----- RECORDS TO PROCESS

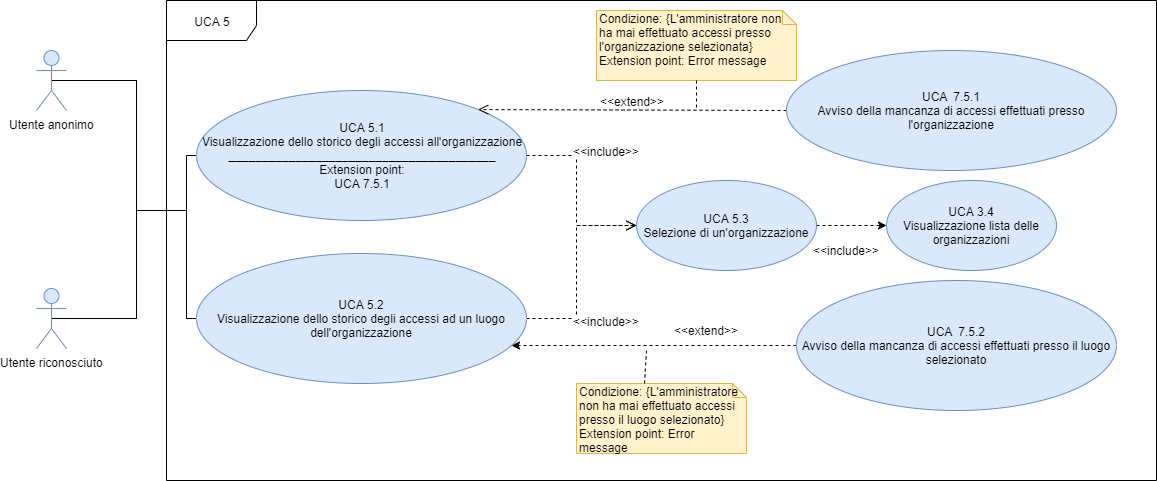
Before: DocumentazioneEsterna/AnalisiRequisiti/sezioni/UseCase/Immagini/UCA5.png, a diagram exported from draw.io (qb-team/Stalker-Documentazione). Source tidied: cells renumbered, new cells last; positions are measured from the earlier drawing's top-left corner, leaving out a move shared by most shapes.
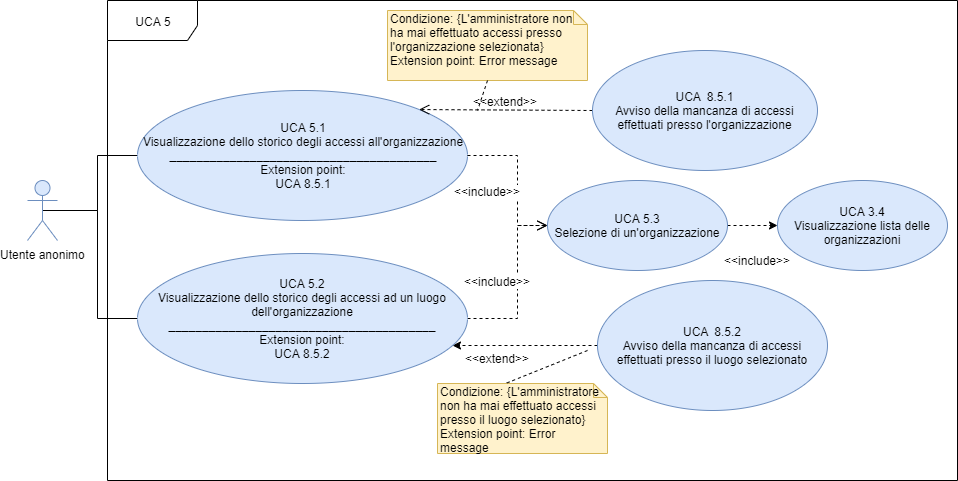
Later version of the same file.

Change to the diagram source:
```diff
@@ -3,61 +3,34 @@
     <mxCell id="0" />
     <mxCell id="1" parent="0" />
     <mxCell id="2" value="UCA 5" style="shape=umlFrame;whiteSpace=wrap;html=1;fontFamily=Helvetica;fontSize=12;width=90;height=40;" parent="1" vertex="1">
-      <mxGeometry x="130" width="990" height="480" as="geometry" />
+      <mxGeometry x="130" width="850" height="480" as="geometry" />
     </mxCell>
-    <mxCell id="3" style="edgeStyle=orthogonalEdgeStyle;rounded=0;jettySize=auto;html=1;endArrow=none;endFill=0;fontFamily=Helvetica;fontSize=12;exitX=0.5;exitY=0.5;exitDx=0;exitDy=0;exitPerimeter=0;" parent="1" edge="1" source="5">
-      <mxGeometry relative="1" as="geometry">
-        <mxPoint x="100" y="190" as="targetPoint" />
-      </mxGeometry>
-    </mxCell>
-    <mxCell id="4" style="edgeStyle=orthogonalEdgeStyle;rounded=0;jettySize=auto;html=1;entryX=0;entryY=0.5;entryDx=0;entryDy=0;endArrow=none;endFill=0;" parent="1" edge="1" source="5" target="21">
-      <mxGeometry relative="1" as="geometry">
-        <Array as="points">
-          <mxPoint x="100" y="318" />
-          <mxPoint x="100" y="210" />
-          <mxPoint x="150" y="210" />
-          <mxPoint x="150" y="318" />
-        </Array>
-      </mxGeometry>
-    </mxCell>
-    <mxCell id="5" value="Utente riconosciuto" style="shape=umlActor;verticalLabelPosition=bottom;labelBackgroundColor=#ffffff;verticalAlign=top;html=1;fillColor=#dae8fc;strokeColor=#6c8ebf;fontFamily=Helvetica;fontSize=12;" parent="1" vertex="1">
-      <mxGeometry y="288" width="30" height="60" as="geometry" />
-    </mxCell>
     <mxCell id="6" style="edgeStyle=orthogonalEdgeStyle;rounded=0;jettySize=auto;html=1;entryX=0;entryY=0.5;entryDx=0;entryDy=0;endArrow=classic;endFill=1;dashed=1;" parent="1" edge="1" source="7" target="24">
       <mxGeometry relative="1" as="geometry" />
     </mxCell>
     <mxCell id="7" value="&lt;font style=&quot;font-size: 12px&quot;&gt;UCA 5.3&lt;br&gt;Selezione di un'organizzazione&lt;br&gt;&lt;/font&gt;" style="ellipse;whiteSpace=wrap;html=1;fillColor=#dae8fc;strokeColor=#6c8ebf;fontFamily=Helvetica;fontSize=12;" parent="1" vertex="1">
-      <mxGeometry x="600" y="180" width="180" height="90" as="geometry" />
+      <mxGeometry x="570" y="180" width="180" height="90" as="geometry" />
     </mxCell>
     <mxCell id="8" style="edgeStyle=orthogonalEdgeStyle;rounded=0;jettySize=auto;html=1;entryX=0.954;entryY=0.706;entryDx=0;entryDy=0;entryPerimeter=0;dashed=1;" parent="1" edge="1" source="9" target="21">
       <mxGeometry relative="1" as="geometry" />
     </mxCell>
-    <mxCell id="9" value="&lt;font style=&quot;font-size: 12px&quot;&gt;UCA&amp;nbsp; 7.5.2&lt;br&gt;Avviso della mancanza di accessi effettuati presso il luogo selezionato&lt;br&gt;&lt;/font&gt;" style="ellipse;whiteSpace=wrap;html=1;fillColor=#dae8fc;strokeColor=#6c8ebf;fontFamily=Helvetica;fontSize=12;" parent="1" vertex="1">
-      <mxGeometry x="760" y="280" width="320" height="130" as="geometry" />
+    <mxCell id="9" value="&lt;font style=&quot;font-size: 12px&quot;&gt;UCA&amp;nbsp; 8.5.2&lt;br&gt;Avviso della mancanza di accessi effettuati presso il luogo selezionato&lt;br&gt;&lt;/font&gt;" style="ellipse;whiteSpace=wrap;html=1;fillColor=#dae8fc;strokeColor=#6c8ebf;fontFamily=Helvetica;fontSize=12;" parent="1" vertex="1">
+      <mxGeometry x="620" y="280" width="230" height="130" as="geometry" />
     </mxCell>
-    <mxCell id="10" style="edgeStyle=orthogonalEdgeStyle;rounded=0;jettySize=auto;html=1;endArrow=none;endFill=0;fontFamily=Helvetica;fontSize=12;exitX=0.5;exitY=0.5;exitDx=0;exitDy=0;exitPerimeter=0;" parent="1" edge="1" source="12">
-      <mxGeometry relative="1" as="geometry">
-        <mxPoint x="100" y="200" as="targetPoint" />
-      </mxGeometry>
-    </mxCell>
-    <mxCell id="11" style="edgeStyle=orthogonalEdgeStyle;rounded=0;jettySize=auto;html=1;entryX=0;entryY=0.5;entryDx=0;entryDy=0;endArrow=none;endFill=0;fontFamily=Helvetica;fontSize=12;" parent="1" edge="1" source="12" target="13">
-      <mxGeometry relative="1" as="geometry">
-        <Array as="points">
-          <mxPoint x="100" y="80" />
-          <mxPoint x="100" y="210" />
-          <mxPoint x="150" y="210" />
-          <mxPoint x="150" y="155" />
-        </Array>
-      </mxGeometry>
+    <mxCell id="11" style="edgeStyle=orthogonalEdgeStyle;rounded=0;jettySize=auto;html=1;entryX=0;entryY=0.5;entryDx=0;entryDy=0;endArrow=none;endFill=0;" parent="1" edge="1" source="12" target="13">
+      <mxGeometry relative="1" as="geometry" />
     </mxCell>
+    <mxCell id="26" style="edgeStyle=orthogonalEdgeStyle;rounded=0;jettySize=auto;html=1;entryX=0;entryY=0.5;entryDx=0;entryDy=0;endArrow=none;endFill=0;exitX=0.5;exitY=0.5;exitDx=0;exitDy=0;exitPerimeter=0;" parent="1" edge="1" source="12" target="21">
+      <mxGeometry relative="1" as="geometry" />
+    </mxCell>
     <mxCell id="12" value="Utente anonimo" style="shape=umlActor;verticalLabelPosition=bottom;labelBackgroundColor=#ffffff;verticalAlign=top;html=1;fillColor=#dae8fc;strokeColor=#6c8ebf;fontFamily=Helvetica;fontSize=12;" parent="1" vertex="1">
-      <mxGeometry y="50" width="30" height="60" as="geometry" />
+      <mxGeometry x="50" y="180" width="30" height="60" as="geometry" />
     </mxCell>
-    <mxCell id="13" value="&lt;font style=&quot;font-size: 12px&quot;&gt;UCA 5.1&lt;br&gt;Visualizzazione dello storico degli accessi all'organizzazione&lt;br&gt;&lt;b&gt;________________________________________&lt;br&gt;&lt;/b&gt;Extension point:&lt;br&gt;UCA 7.5.1&lt;br&gt;&lt;/font&gt;" style="ellipse;whiteSpace=wrap;html=1;fillColor=#dae8fc;strokeColor=#6c8ebf;fontFamily=Helvetica;fontSize=12;" parent="1" vertex="1">
+    <mxCell id="13" value="&lt;font style=&quot;font-size: 12px&quot;&gt;UCA 5.1&lt;br&gt;Visualizzazione dello storico degli accessi all'organizzazione&lt;br&gt;&lt;b&gt;________________________________________&lt;br&gt;&lt;/b&gt;Extension point:&lt;br&gt;UCA 8.5.1&lt;br&gt;&lt;/font&gt;" style="ellipse;whiteSpace=wrap;html=1;fillColor=#dae8fc;strokeColor=#6c8ebf;fontFamily=Helvetica;fontSize=12;" parent="1" vertex="1">
       <mxGeometry x="160" y="90" width="330" height="130" as="geometry" />
     </mxCell>
     <mxCell id="14" value="&amp;lt;&amp;lt;include&amp;gt;&amp;gt;" style="html=1;verticalAlign=bottom;endArrow=open;dashed=1;endSize=8;fontFamily=Helvetica;fontSize=12;entryX=0;entryY=0.5;entryDx=0;entryDy=0;exitX=1;exitY=0.5;exitDx=0;exitDy=0;rounded=0;" parent="1" edge="1" source="13" target="7">
-      <mxGeometry x="-0.39" y="30" relative="1" as="geometry">
+      <mxGeometry x="0.27" y="-30" relative="1" as="geometry">
         <Array as="points">
           <mxPoint x="540" y="155" />
           <mxPoint x="540" y="225" />
@@ -65,36 +38,35 @@
       </mxGeometry>
     </mxCell>
     <mxCell id="15" value="&amp;lt;&amp;lt;include&amp;gt;&amp;gt;" style="html=1;verticalAlign=bottom;endArrow=open;dashed=1;endSize=8;fontFamily=Helvetica;fontSize=12;entryX=0;entryY=0.5;entryDx=0;entryDy=0;exitX=1;exitY=0.5;exitDx=0;exitDy=0;rounded=0;" parent="1" edge="1" source="21" target="7">
-      <mxGeometry x="-0.51" y="-32" relative="1" as="geometry">
+      <mxGeometry x="-0.1" y="20" relative="1" as="geometry">
         <Array as="points">
           <mxPoint x="540" y="318" />
           <mxPoint x="540" y="225" />
         </Array>
-        <mxPoint x="-2" y="12" as="offset" />
       </mxGeometry>
     </mxCell>
     <mxCell id="16" value="&amp;lt;&amp;lt;extend&amp;gt;&amp;gt;" style="html=1;verticalAlign=bottom;endArrow=open;dashed=1;endSize=8;fontFamily=Helvetica;fontSize=12;entryX=1;entryY=0;entryDx=0;entryDy=0;exitX=0;exitY=0.5;exitDx=0;exitDy=0;" parent="1" edge="1" source="17" target="13">
       <mxGeometry relative="1" as="geometry" />
     </mxCell>
-    <mxCell id="17" value="&lt;font style=&quot;font-size: 12px&quot;&gt;UCA&amp;nbsp; 7.5.1&lt;br&gt;Avviso della mancanza di accessi effettuati presso l'organizzazione&lt;br&gt;&lt;/font&gt;" style="ellipse;whiteSpace=wrap;html=1;fillColor=#dae8fc;strokeColor=#6c8ebf;fontFamily=Helvetica;fontSize=12;" parent="1" vertex="1">
-      <mxGeometry x="750" y="50" width="330" height="120" as="geometry" />
+    <mxCell id="17" value="&lt;font style=&quot;font-size: 12px&quot;&gt;UCA&amp;nbsp; 8.5.1&lt;br&gt;Avviso della mancanza di accessi effettuati presso l'organizzazione&lt;br&gt;&lt;/font&gt;" style="ellipse;whiteSpace=wrap;html=1;fillColor=#dae8fc;strokeColor=#6c8ebf;fontFamily=Helvetica;fontSize=12;" parent="1" vertex="1">
+      <mxGeometry x="615" y="50" width="225" height="120" as="geometry" />
     </mxCell>
     <mxCell id="18" value="Condizione: {L'amministratore non ha mai effettuato accessi presso l'organizzazione selezionata}&lt;br&gt;Extension point: Error message" style="shape=note;whiteSpace=wrap;html=1;size=14;verticalAlign=top;align=left;spacingTop=-6;fontFamily=Helvetica;fontSize=12;fillColor=#fff2cc;strokeColor=#d6b656;" parent="1" vertex="1">
-      <mxGeometry x="560" y="10" width="200" height="70" as="geometry" />
+      <mxGeometry x="410" y="10" width="200" height="70" as="geometry" />
     </mxCell>
     <mxCell id="19" value="Condizione: {L'amministratore non ha mai effettuato accessi presso il luogo selezionato}&lt;br&gt;Extension point: Error message" style="shape=note;whiteSpace=wrap;html=1;size=14;verticalAlign=top;align=left;spacingTop=-6;fontFamily=Helvetica;fontSize=12;fillColor=#fff2cc;strokeColor=#d6b656;" parent="1" vertex="1">
-      <mxGeometry x="540" y="383" width="170" height="70" as="geometry" />
+      <mxGeometry x="460" y="383" width="170" height="70" as="geometry" />
     </mxCell>
     <mxCell id="20" style="endArrow=none;dashed=1;html=1;fontFamily=Helvetica;fontSize=12;exitX=0.5;exitY=1;exitDx=0;exitDy=0;exitPerimeter=0;" parent="1" edge="1" source="18">
       <mxGeometry relative="1" as="geometry">
-        <mxPoint x="660" y="110" as="targetPoint" />
+        <mxPoint x="500" y="110" as="targetPoint" />
       </mxGeometry>
     </mxCell>
-    <mxCell id="21" value="&lt;font style=&quot;font-size: 12px&quot;&gt;UCA 5.2&lt;br&gt;Visualizzazione dello storico degli accessi ad un luogo dell'organizzazione&lt;/font&gt;" style="ellipse;whiteSpace=wrap;html=1;fillColor=#dae8fc;strokeColor=#6c8ebf;fontFamily=Helvetica;fontSize=12;" parent="1" vertex="1">
+    <mxCell id="21" value="&lt;font style=&quot;font-size: 12px&quot;&gt;UCA 5.2&lt;br&gt;Visualizzazione dello storico degli accessi ad un luogo dell'organizzazione&lt;br&gt;&lt;b&gt;________________________________________&lt;br&gt;&lt;/b&gt;Extension point:&lt;br&gt;UCA 8.5.2&lt;br&gt;&lt;/font&gt;" style="ellipse;whiteSpace=wrap;html=1;fillColor=#dae8fc;strokeColor=#6c8ebf;fontFamily=Helvetica;fontSize=12;" parent="1" vertex="1">
       <mxGeometry x="160" y="253" width="330" height="130" as="geometry" />
     </mxCell>
     <mxCell id="22" value="&lt;span style=&quot;background-color: rgb(255 , 255 , 255)&quot;&gt;&amp;lt;&amp;lt;extend&amp;gt;&amp;gt;&lt;/span&gt;" style="text;html=1;align=center;verticalAlign=middle;" parent="1" vertex="1">
-      <mxGeometry x="630" y="320" width="80" height="20" as="geometry" />
+      <mxGeometry x="480" y="348" width="80" height="20" as="geometry" />
     </mxCell>
     <mxCell id="23" style="endArrow=none;dashed=1;html=1;fontFamily=Helvetica;fontSize=12;entryX=0;entryY=0;entryDx=68;entryDy=0;entryPerimeter=0;" parent="1" edge="1" target="19">
       <mxGeometry relative="1" as="geometry">
@@ -102,10 +74,10 @@
       </mxGeometry>
     </mxCell>
     <mxCell id="24" value="&lt;font style=&quot;font-size: 12px&quot;&gt;UCA 3.4&lt;br&gt;Visualizzazione lista delle organizzazioni&lt;br&gt;&lt;/font&gt;" style="ellipse;whiteSpace=wrap;html=1;fillColor=#dae8fc;strokeColor=#6c8ebf;fontFamily=Helvetica;fontSize=12;" parent="1" vertex="1">
-      <mxGeometry x="850" y="180" width="170" height="90" as="geometry" />
+      <mxGeometry x="800" y="180" width="170" height="90" as="geometry" />
     </mxCell>
     <mxCell id="25" value="&lt;span style=&quot;background-color: rgb(255 , 255 , 255)&quot;&gt;&amp;lt;&amp;lt;include&amp;gt;&amp;gt;&lt;/span&gt;" style="text;html=1;align=center;verticalAlign=middle;" parent="1" vertex="1">
-      <mxGeometry x="770" y="240" width="80" height="20" as="geometry" />
+      <mxGeometry x="740" y="250" width="80" height="20" as="geometry" />
     </mxCell>
   </root>
 </mxGraphModel>
```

----------

Take every line from the records that holds "targetPoint" and copy it down.

-        <mxPoint x="100" y="190" as="targetPoint" />
-        <mxPoint x="100" y="200" as="targetPoint" />
-        <mxPoint x="660" y="110" as="targetPoint" />
+        <mxPoint x="500" y="110" as="targetPoint" />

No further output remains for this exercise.